October 20, 2021
Press Release

WASHINGTON – Today, Congressman Kelly Armstrong (R-ND) released the following statement after his bill with Congressman David Trone (D-MD), the State Opioid Response Grant Authorization Act of 2021 (H.R. 2379), overwhelmingly passed the U.S. House of Representatives, 380-46.

This legislation authorizes $10.5 billion over six years in flexible funding for State Opioid Response (SOR) Grants and Tribal Opioid Response (TOR) Grants to fight the opioid epidemic on the front lines. Additionally, the bill gives states and tribal authorities more certainty regarding this funding by providing congressional authorization for the next six years.

“The epidemics of opioid addiction and substance abuse continue to ravage families and communities across the country,” said Congressman Armstrong. “I am happy to see the House pass our bipartisan bill to provide stable and certain funding for our state, local, and tribal governments to combat this crisis.”

Full text of the legislation can be found here.


First implemented in P.L. 115-141 (the Consolidated Appropriations Act of 2018), SOR and TOR grants are awarded by the Substance Abuse and Mental Health Services Administration (SAMHSA) according to a formula and conditions set forth in that legislation. They are designed to supplement existing activities and support a comprehensive response to the opioid epidemic.
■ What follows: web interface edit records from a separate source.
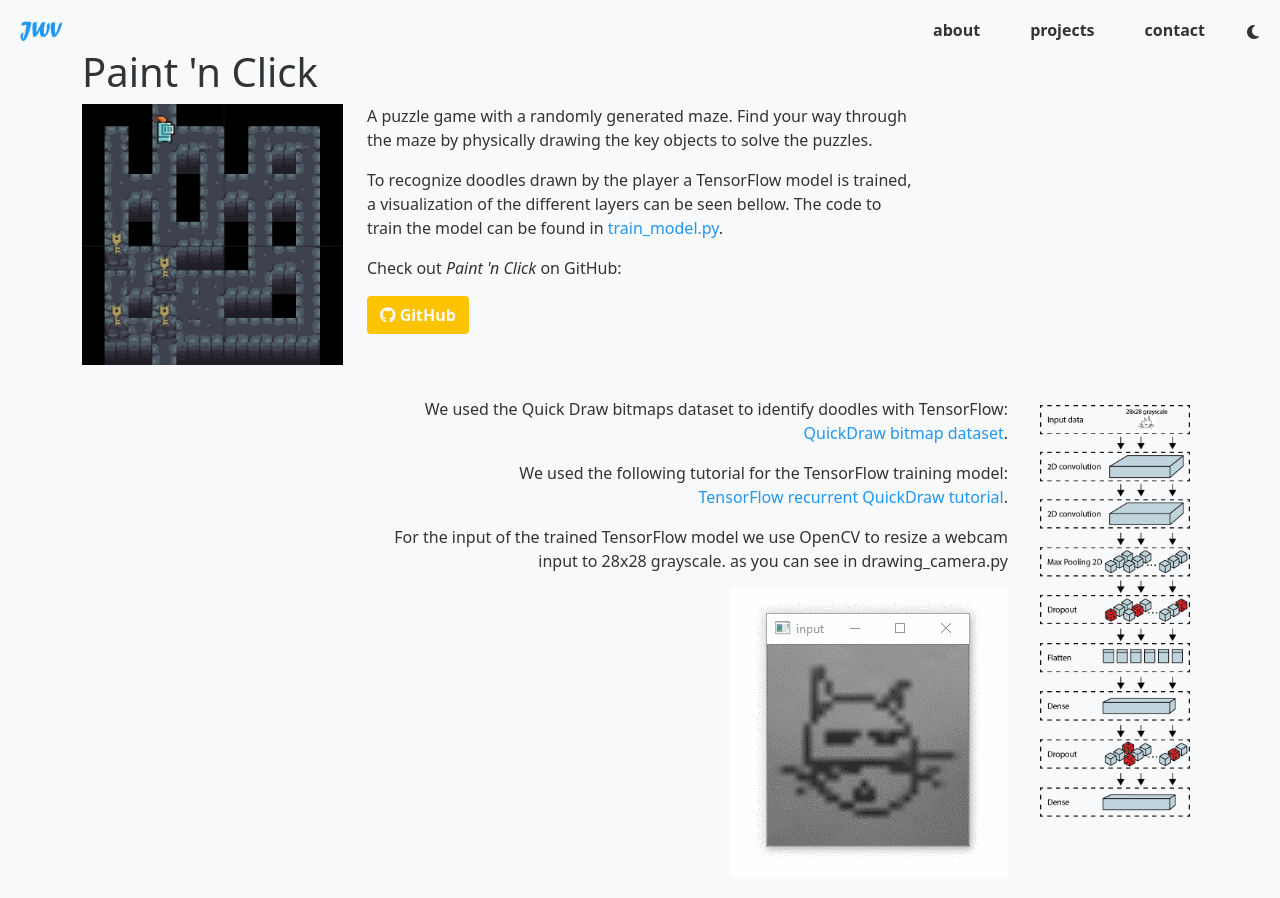
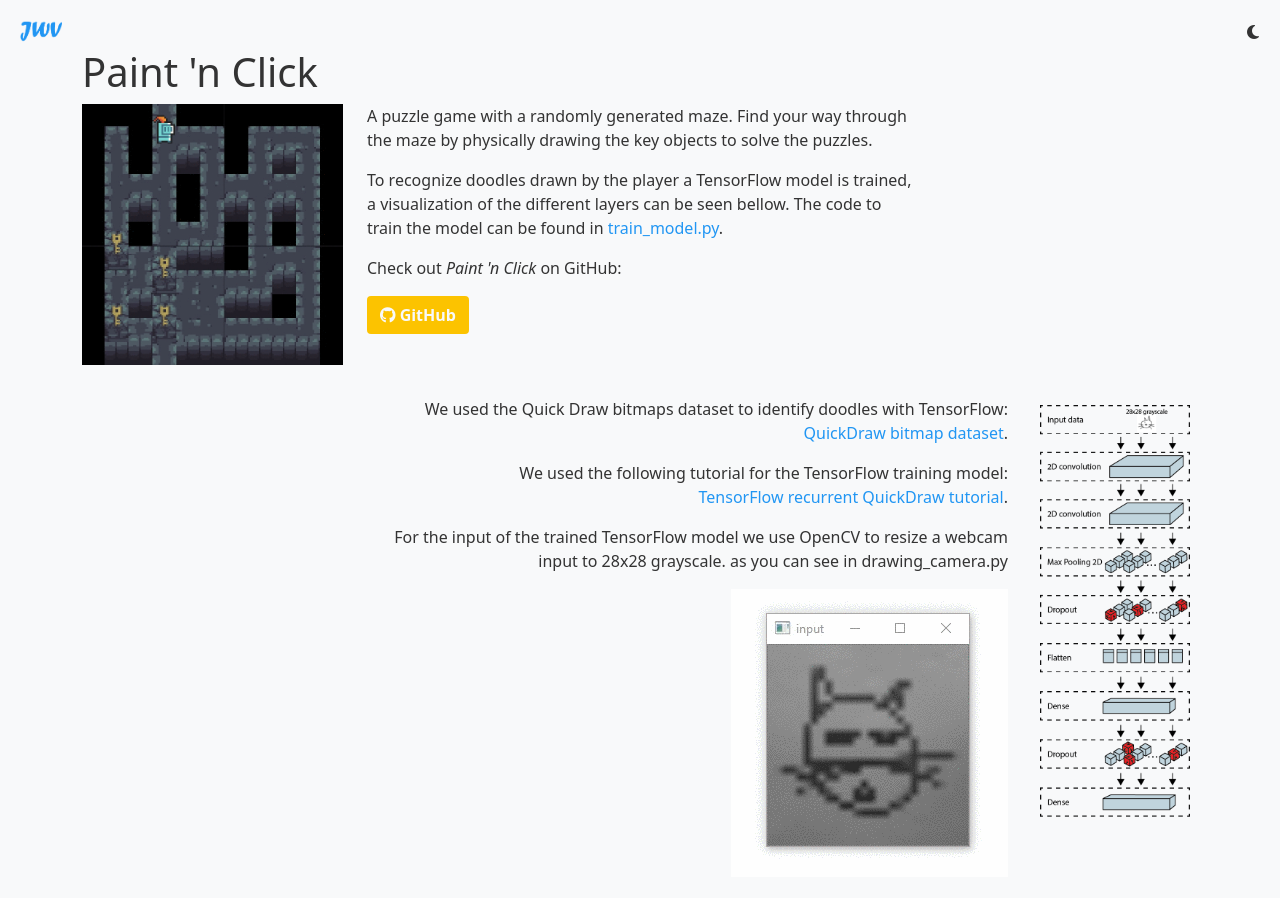
Before and after one commit to Jessseee/Jessseee, a Jekyll site: the page built from _projects/paint-n-click.html, in a window 1280 px wide and 933 px high. Shown: the top 898 px of the window. Built offline with Jekyll 4.4.1, drawn with Linux system fonts in a browser that asks for light colours; nearby versions of some CDN libraries.

Commit message:
Removed unnecessary menu items

```diff
--- a/_includes/navbar.html
+++ b/_includes/navbar.html
@@ -1,11 +1,11 @@
-<div id="navbar" class="nav nav-pills justify-content-end align-items-center px-3">
+<div id="navbar" class="nav nav-pills sticky-top justify-content-end align-items-center px-3">
         <a class="navbar-brand mr-auto" href="{{ site.baseurl }}/">
             <img height="50" src="{{ 'assets/img/logo.png' | relative_url }}" alt="logo">
         </a>
 
-        <a class="nav-item nav-link ml-3 btn" href="{{ site.baseurl }}/#intro">about</a>
-        <a class="nav-item nav-link ml-3 btn" href="{{ site.baseurl }}/#projects">projects</a>
-        <a class="nav-item nav-link ml-3 btn" href="{{ site.baseurl }}/#contact">contact</a>
+<!--        <a class="nav-item nav-link ml-3 btn" href="{{ site.baseurl }}/#intro">about</a>-->
+<!--        <a class="nav-item nav-link ml-3 btn" href="{{ site.baseurl }}/#projects">projects</a>-->
+<!--        <a class="nav-item nav-link ml-3 btn" href="{{ site.baseurl }}/#contact">contact</a>-->
 
         <label for="theme-toggle"></label>
         <input id="theme-toggle" type="checkbox" class="d-none" />
--- a/assets/css/main.scss
+++ b/assets/css/main.scss
@@ -110,12 +110,23 @@ body {
 }
 
 #navbar {
+  & > * {
+    transition: margin 0.3s;
+  }
   @media only screen and (min-width: 900px) {
     position: fixed;
     top: 0;
     right: 0;
     left: 0;
     z-index: 1;
+  }
+
+  @media only screen and (max-width: 700px) {
+    background-color: var(--bs-light);
+    height: 40px;
+    & > * {
+      margin-top: -10px;
+    }
   }
 
   .nav-link {
```
Also changed, not shown: project/aoc/_posts/2020-12-05-day-5-binary-boarding.md (renamed from project/aoc/_posts/2020-12-05-binary-boarding.md), project/aoc/_posts/2020-12-06-day-6-custom-customs.md (renamed from project/aoc/_posts/2020-12-06-custom-customs.md).
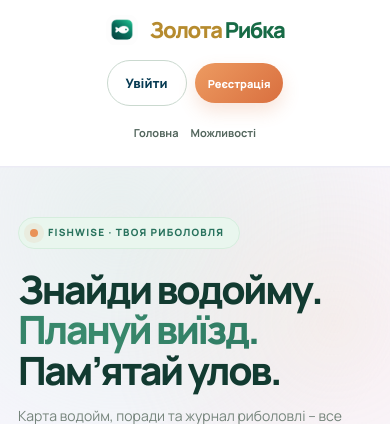
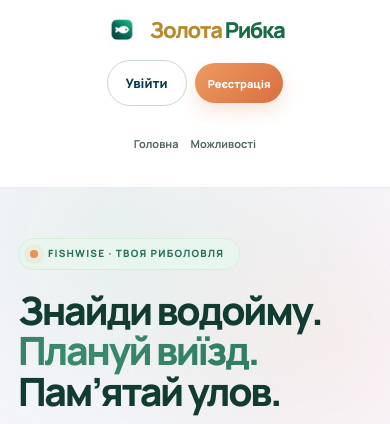
Before and after one commit to Xevon-dev/fishing_system, a Django app: page / in a window 390 px wide. Shown: the top 424 px of the page. Run offline with Django 5.2, Linux system fonts and the light colour scheme; data that the repository does not hold is empty.

Commit message:
Make mobile navigation links accessible

```diff
--- a/static/css/style.css
+++ b/static/css/style.css
@@ -289,9 +289,20 @@ img {
   .nav-actions {
     gap: 15px;
   }
+  .nav-links {
+    order: 3;
+    flex: 0 0 100%;
+    justify-content: center;
+    flex-wrap: wrap;
+    row-gap: 6px;
+  }
   .nav-links a {
     font-size: 12px;
+    min-height: 36px;
+    display: inline-flex;
+    align-items: center;
   }
+  .nav-actions { margin-left: auto; }
 }
 @media (max-width: 520px) {
   .navbar {
@@ -302,6 +313,8 @@ img {
     justify-content: center;
     width: 100%;
   }
+  .nav-links { flex: 0 0 100%; gap: 4px 12px; }
+  .nav-actions { margin-left: 0; }
   .site-footer .home-footer__inner { flex-direction: column; text-align: center; }
   .home-footer__links { flex-direction: column; gap: 9px; }
   .site-confirm__inner { padding: 26px 20px 20px; }
```
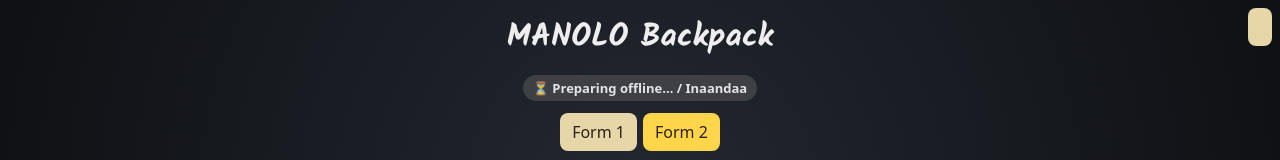
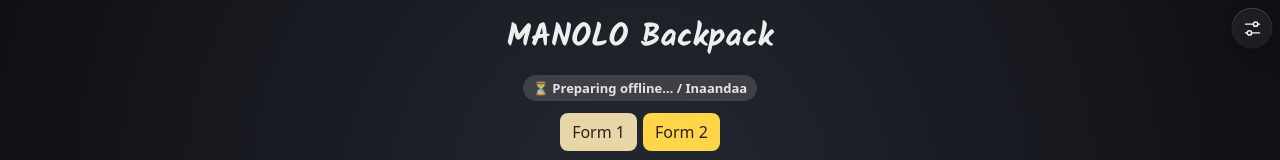
Before and after one commit to festomanolo/study, a website with bundled scripts: page index.html in a window 1280 px wide. Shown: the top 160 px of the page. Built offline with nearby package versions, Linux system fonts and the light colour scheme.

Commit message:
style(style): harden style.css (1/5)
Agent: claude

Co-authored-by: festomanolo <festomanolofm@gmail.com>

```diff
--- a/style.css
+++ b/style.css
@@ -173,3 +173,9 @@ u.mark{text-decoration:2px underline #c0392b;text-underline-offset:3px;color:var
 /* understanding engine */
 .help{border:2px solid #0f766e;border-left-width:6px;background:#f0fdfacc;color:#134e4a;padding:6px 10px;margin:0 0 var(--line);border-radius:4px;line-height:1.4}.help p{margin:4px 0!important;top:0!important}.help small{display:block;color:#0f766e}.help.solved{border-color:#16a34a;opacity:.8}
 .mdot{font-size:12px;margin-left:4px}.mdot.new{color:#cbd5e1}.mdot.weak{color:#dc2626}.mdot.growing{color:#d97706}.mdot.strong{color:#16a34a}
+
+/* ---- small screens: the tools wrap into a 4-column grid so every icon is visible ---- */
+@media(max-width:560px){.dk-tools>.dk-scroll{display:grid;grid-template-columns:repeat(4,1fr);gap:2px 0;overflow:visible;-webkit-mask-image:none;mask-image:none;padding:6px 0 8px}.dk-tool{flex:none;min-width:0;padding:6px 2px 5px!important}.dk-tool .lbl{max-width:100%}.dk-main{height:48px}.dk-step{width:44px}}
+/* ---- floating controls ---- */
+.hud-btn{width:40px;height:40px;padding:0!important;display:grid;place-items:center;border-radius:50%!important;background:rgba(40,40,44,.62)!important;color:#f5f5f7!important;-webkit-backdrop-filter:blur(24px) saturate(180%);backdrop-filter:blur(24px) saturate(180%);box-shadow:inset 0 .5px 0 rgba(255,255,255,.28),0 0 0 .5px rgba(255,255,255,.08),0 6px 18px rgba(0,0,0,.3);transition:transform .12s ease-out,background .2s}
+.hud-btn:hover{background:rgba(60,60,66,.75)!important}.hud-btn:active{transform:scale(.9);transition-duration:60ms}.hud-btn .ic{width:21px;height:21px;fill:none;stroke:currentColor;stroke-width:1.7;stroke-linecap:round;stroke-linejoin:round}
```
Per SAMHSA, “The program aims to address the opioid crisis by increasing access to medication-assisted treatment using the three FDA-approved medications for the treatment of opioid use disorder, reducing unmet treatment need, and reducing opioid overdose related deaths through the provision of prevention, treatment and recovery activities for opioid use disorder (OUD) (including prescription opioids, heroin and illicit fentanyl and fentanyl analogs).” These grants are awarded to states and territories via formula and the program includes a 15% set-aside for the ten states with the highest mortality rate related to drug overdose deaths.